Search each line below for "function", then return the lines where it appears.
* * *
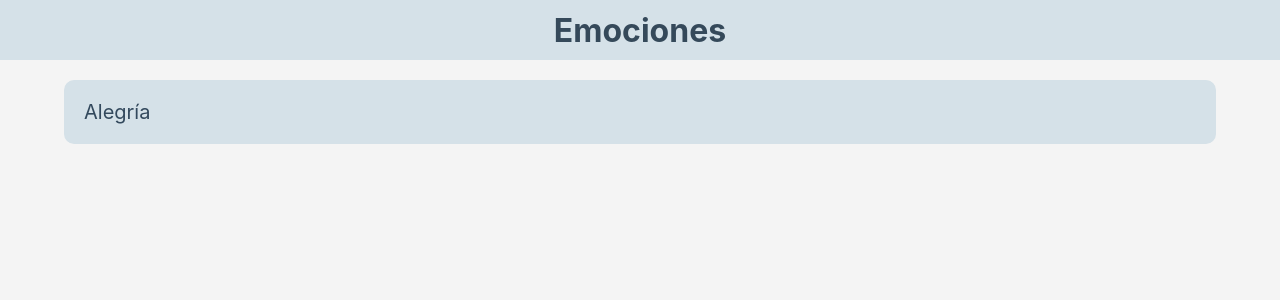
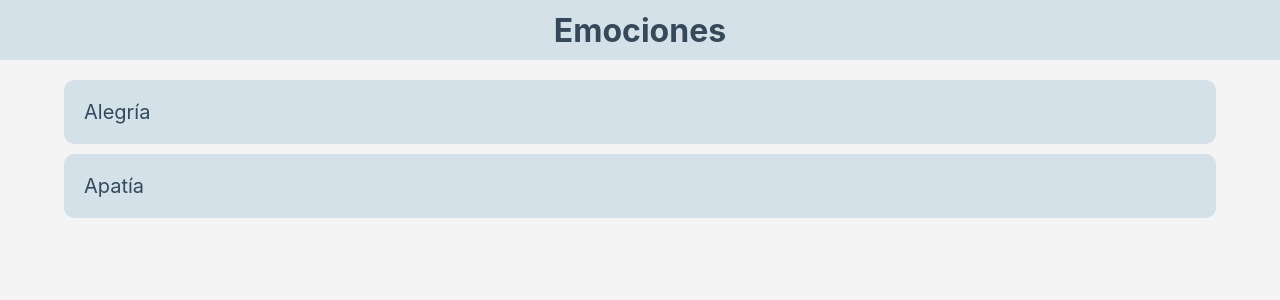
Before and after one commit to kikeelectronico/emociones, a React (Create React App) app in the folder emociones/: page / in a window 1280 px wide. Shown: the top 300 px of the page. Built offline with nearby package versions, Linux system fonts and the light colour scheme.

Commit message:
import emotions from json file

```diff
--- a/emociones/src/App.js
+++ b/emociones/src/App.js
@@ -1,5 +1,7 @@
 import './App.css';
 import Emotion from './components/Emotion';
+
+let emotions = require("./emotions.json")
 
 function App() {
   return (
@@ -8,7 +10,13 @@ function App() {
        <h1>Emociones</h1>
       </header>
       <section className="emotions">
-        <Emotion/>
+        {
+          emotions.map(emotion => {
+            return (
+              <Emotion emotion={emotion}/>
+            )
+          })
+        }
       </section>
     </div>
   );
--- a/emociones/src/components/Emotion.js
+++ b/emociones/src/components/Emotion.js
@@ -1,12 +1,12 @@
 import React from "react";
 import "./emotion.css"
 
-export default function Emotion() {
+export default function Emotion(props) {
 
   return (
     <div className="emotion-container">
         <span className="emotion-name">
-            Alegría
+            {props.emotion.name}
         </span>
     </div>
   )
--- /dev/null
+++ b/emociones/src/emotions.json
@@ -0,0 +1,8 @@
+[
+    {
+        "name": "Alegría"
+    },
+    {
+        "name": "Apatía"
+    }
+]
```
* * *
▸ **Task solution**
 function App() {
@@ -8,7 +10,13 @@ function App() {
-export default function Emotion() {
+export default function Emotion(props) {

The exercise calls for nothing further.